[DATA FOR ANALYSIS]:
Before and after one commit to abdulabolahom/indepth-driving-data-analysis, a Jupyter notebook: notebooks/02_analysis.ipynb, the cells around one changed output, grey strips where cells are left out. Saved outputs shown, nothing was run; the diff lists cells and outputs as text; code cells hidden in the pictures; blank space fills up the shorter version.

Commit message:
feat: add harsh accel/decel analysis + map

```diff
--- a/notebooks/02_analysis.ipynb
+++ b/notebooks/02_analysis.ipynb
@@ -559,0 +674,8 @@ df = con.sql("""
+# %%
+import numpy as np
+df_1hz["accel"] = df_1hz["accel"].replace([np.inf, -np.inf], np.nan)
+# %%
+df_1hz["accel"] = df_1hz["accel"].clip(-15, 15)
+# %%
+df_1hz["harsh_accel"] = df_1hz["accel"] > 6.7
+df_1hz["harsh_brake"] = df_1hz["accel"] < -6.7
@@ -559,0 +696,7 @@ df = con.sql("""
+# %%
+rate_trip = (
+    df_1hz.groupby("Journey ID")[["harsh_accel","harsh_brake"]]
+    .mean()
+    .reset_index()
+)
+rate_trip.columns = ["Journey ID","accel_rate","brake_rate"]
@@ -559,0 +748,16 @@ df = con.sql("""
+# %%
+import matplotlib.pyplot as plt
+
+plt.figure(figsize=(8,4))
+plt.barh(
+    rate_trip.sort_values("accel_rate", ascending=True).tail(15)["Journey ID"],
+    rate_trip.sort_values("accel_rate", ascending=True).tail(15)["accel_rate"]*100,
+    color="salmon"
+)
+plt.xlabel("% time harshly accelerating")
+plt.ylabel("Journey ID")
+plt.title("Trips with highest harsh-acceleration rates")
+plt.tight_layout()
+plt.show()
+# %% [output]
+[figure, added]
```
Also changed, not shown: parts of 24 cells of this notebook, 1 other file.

[EXERCISE GOAL]: Would you repeat each of the records above exactly?

[WRITTEN RESPONSE]:
Before and after one commit to abdulabolahom/indepth-driving-data-analysis, a Jupyter notebook: notebooks/02_analysis.ipynb, the cells around one changed output, grey strips where cells are left out. Saved outputs shown, nothing was run; the diff lists cells and outputs as text; code cells hidden in the pictures; blank space fills up the shorter version.

Commit message:
feat: add harsh accel/decel analysis + map

```diff
--- a/notebooks/02_analysis.ipynb
+++ b/notebooks/02_analysis.ipynb
@@ -559,0 +674,8 @@ df = con.sql("""
+# %%
+import numpy as np
+df_1hz["accel"] = df_1hz["accel"].replace([np.inf, -np.inf], np.nan)
+# %%
+df_1hz["accel"] = df_1hz["accel"].clip(-15, 15)
+# %%
+df_1hz["harsh_accel"] = df_1hz["accel"] > 6.7
+df_1hz["harsh_brake"] = df_1hz["accel"] < -6.7
@@ -559,0 +696,7 @@ df = con.sql("""
+# %%
+rate_trip = (
+    df_1hz.groupby("Journey ID")[["harsh_accel","harsh_brake"]]
+    .mean()
+    .reset_index()
+)
+rate_trip.columns = ["Journey ID","accel_rate","brake_rate"]
@@ -559,0 +748,16 @@ df = con.sql("""
+# %%
+import matplotlib.pyplot as plt
+
+plt.figure(figsize=(8,4))
+plt.barh(
+    rate_trip.sort_values("accel_rate", ascending=True).tail(15)["Journey ID"],
+    rate_trip.sort_values("accel_rate", ascending=True).tail(15)["accel_rate"]*100,
+    color="salmon"
+)
+plt.xlabel("% time harshly accelerating")
+plt.ylabel("Journey ID")
+plt.title("Trips with highest harsh-acceleration rates")
+plt.tight_layout()
+plt.show()
+# %% [output]
+[figure, added]
```
Also changed, not shown: parts of 24 cells of this notebook, 1 other file.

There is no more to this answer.